California was more difficult. In 1845, Polk sent an envoy to Mexico City to offer Mexico as much as $30 million for present-day California, Nevada, Arizona, and New Mexico. The envoy, however, was never even allowed to make the offer and instead was ordered out of the country. Polk then ordered General Zachary Taylor and 1,500 troops to prepare to march to the Río Grande. Provoked, Mexican troops crossed the Río Grande and attacked Taylor in April 1846.

Immediately after he received the news, Polk “reluctantly” requested Congress to declare war. Congress granted Polk’s request after much debate. Whigs were particularly skeptical about who had actually started the war. Abraham Lincoln—then a congressman from Illinois—continually badgered Polk to identify the exact spot where the Mexicans had engaged Taylor. These “spot resolutions” gave the president a black eye and led many to believe that Polk had wanted and provoked the war himself.
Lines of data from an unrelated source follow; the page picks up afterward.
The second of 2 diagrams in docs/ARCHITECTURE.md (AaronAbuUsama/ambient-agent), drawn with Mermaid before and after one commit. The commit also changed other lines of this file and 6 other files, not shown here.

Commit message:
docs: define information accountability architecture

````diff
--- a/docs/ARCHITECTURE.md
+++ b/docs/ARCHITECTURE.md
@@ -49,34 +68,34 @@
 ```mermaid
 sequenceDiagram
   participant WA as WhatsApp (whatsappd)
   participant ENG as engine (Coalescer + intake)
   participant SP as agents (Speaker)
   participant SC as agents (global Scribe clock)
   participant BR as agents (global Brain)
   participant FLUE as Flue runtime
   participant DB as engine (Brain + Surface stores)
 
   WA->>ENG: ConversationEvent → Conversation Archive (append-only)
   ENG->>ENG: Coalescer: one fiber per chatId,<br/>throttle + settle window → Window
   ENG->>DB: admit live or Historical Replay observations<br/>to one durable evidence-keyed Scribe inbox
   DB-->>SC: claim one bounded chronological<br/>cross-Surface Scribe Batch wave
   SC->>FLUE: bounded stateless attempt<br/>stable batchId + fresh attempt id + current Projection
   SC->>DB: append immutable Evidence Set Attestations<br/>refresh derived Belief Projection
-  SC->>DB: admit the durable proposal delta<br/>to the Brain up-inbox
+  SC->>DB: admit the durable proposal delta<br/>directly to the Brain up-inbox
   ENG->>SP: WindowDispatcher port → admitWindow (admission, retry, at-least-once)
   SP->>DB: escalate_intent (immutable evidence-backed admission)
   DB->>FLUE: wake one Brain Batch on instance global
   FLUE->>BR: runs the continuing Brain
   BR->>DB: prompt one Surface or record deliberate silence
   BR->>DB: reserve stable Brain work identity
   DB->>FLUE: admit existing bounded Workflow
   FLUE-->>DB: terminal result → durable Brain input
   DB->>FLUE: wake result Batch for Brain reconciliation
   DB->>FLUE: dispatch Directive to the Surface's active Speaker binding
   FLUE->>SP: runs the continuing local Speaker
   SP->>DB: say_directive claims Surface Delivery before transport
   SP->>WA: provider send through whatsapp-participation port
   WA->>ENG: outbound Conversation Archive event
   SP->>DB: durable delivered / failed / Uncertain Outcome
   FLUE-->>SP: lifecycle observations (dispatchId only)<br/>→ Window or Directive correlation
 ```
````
The Mexican War

The United States did not lose a single battle during the two-year war. Several months after the war had begun, John Frémont—an explorer and Polk’s agent in California—seized Los Angeles and accepted California’s surrender. With California secure, Polk then concentrated on campaigns in Santa Fe, Buena Vista, and Monterrey, and eventually captured Mexico City.
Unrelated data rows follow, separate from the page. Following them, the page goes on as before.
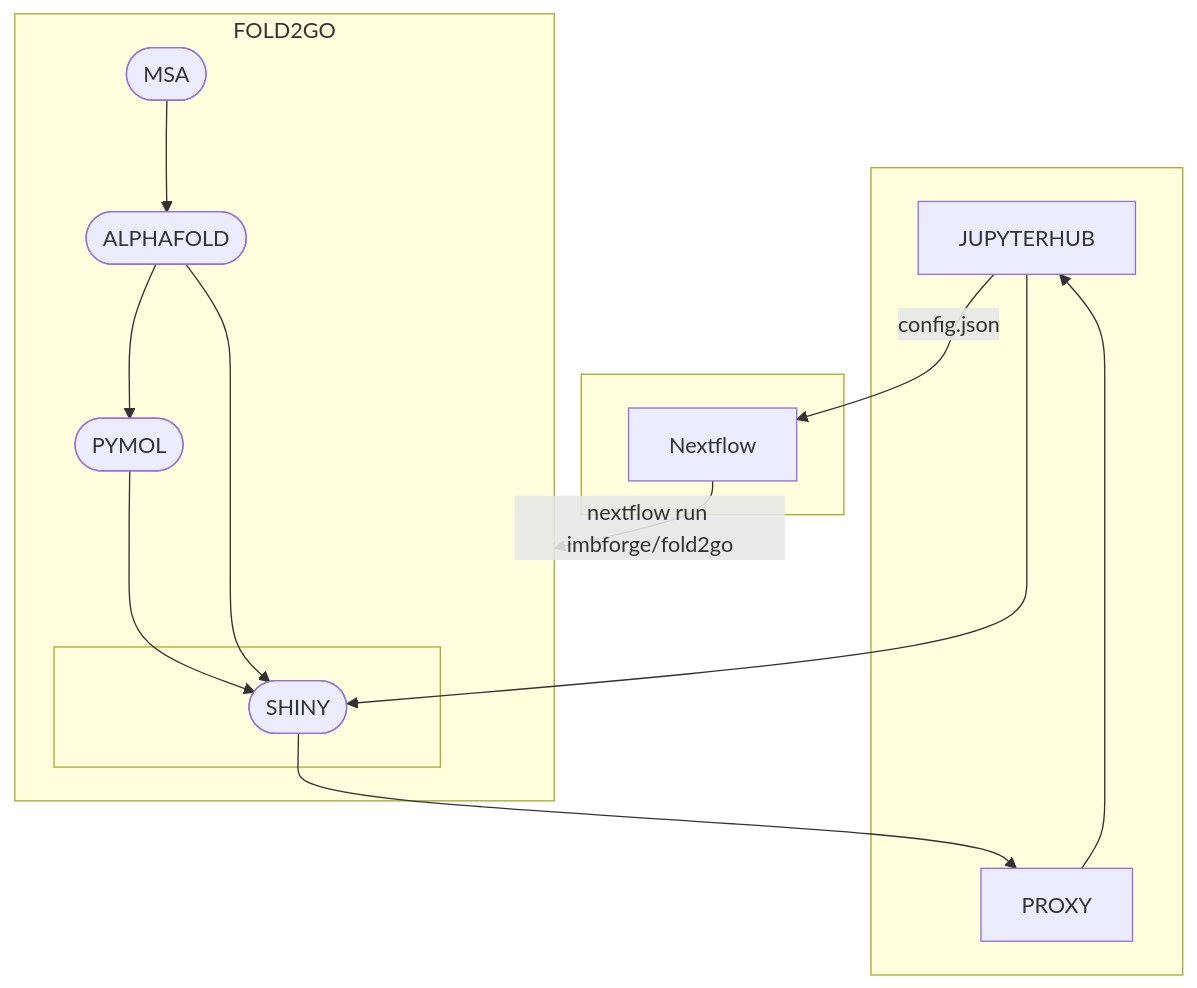
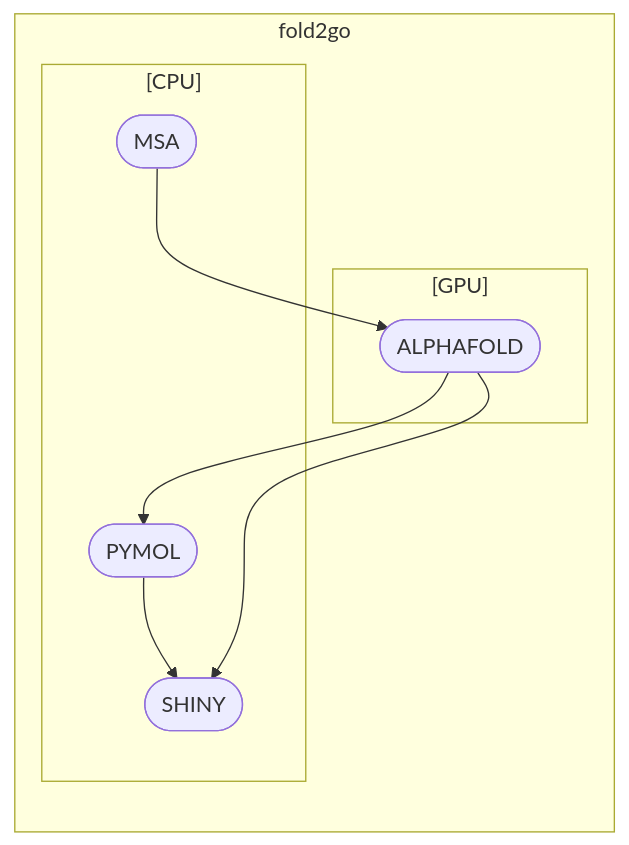
Before and after one commit to imbforge/fold2go: the diagram in README.md, drawn with Mermaid. The commit also changed other lines of this file and 6 other files, not shown here.

````diff
--- a/README.md
+++ b/README.md
@@ -11,27 +10,17 @@
 ```mermaid
-flowchart TB
-    subgraph " "
-    v6[JUPYTERHUB]
-    v3[PROXY]
-    end
-    subgraph " "
-    v1[Nextflow]
-    end
-    subgraph FOLD2GO
-    v11([MSA])
-    v17([ALPHAFOLD])
-    v19([PYMOL])
-        subgraph " "
+flowchart LR
+    subgraph fold2go
+        subgraph "[GPU]"
+        v17([ALPHAFOLD])
+        end
+        subgraph "[CPU]"
+        v11([MSA])
+        v19([PYMOL])
         v7([SHINY])
         end
-    end
-    v6 -->|config.json| v1
-    v1 -->|nextflow run imbforge/fold2go| FOLD2GO
-    v6 --> v7
     v11 --> v17
     v17 --> v19
     v19 --> v7
     v17 --> v7
-    v7 --> v3
-    v3 --> v6
+    end
 ```
````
The Treaty of Guadalupe Hidalgo

In 1848, the two sides signed the Treaty of Guadalupe Hidalgo, in which Mexico gave up nearly half of its territory to the United States (present-day California, Nevada, Utah, Colorado, Arizona, New Mexico, and Texas). The United States agreed to pay Mexico $15 million in exchange.

Public Opinion of the War

The Mexican War was a fairly popular war with the American people, for land-hungry settlers had been itching for more territory to farm and settle in the West. As a result, tens of thousands of American men enlisted in the army within the span of just two years. The spoils of war were demonstrable, as the size of the United States increased by a third.

For politicians, however, the war opened a huge can of worms. Accusations flew over who had actually started the war and why the war was being fought. Many Whigs (and historians) questioned Polk’s motives, believing that the war was more about California and manifest destiny than it was about Texas or U.S. security.

Popular pages: The Pre-Civil War Era (1815–1850)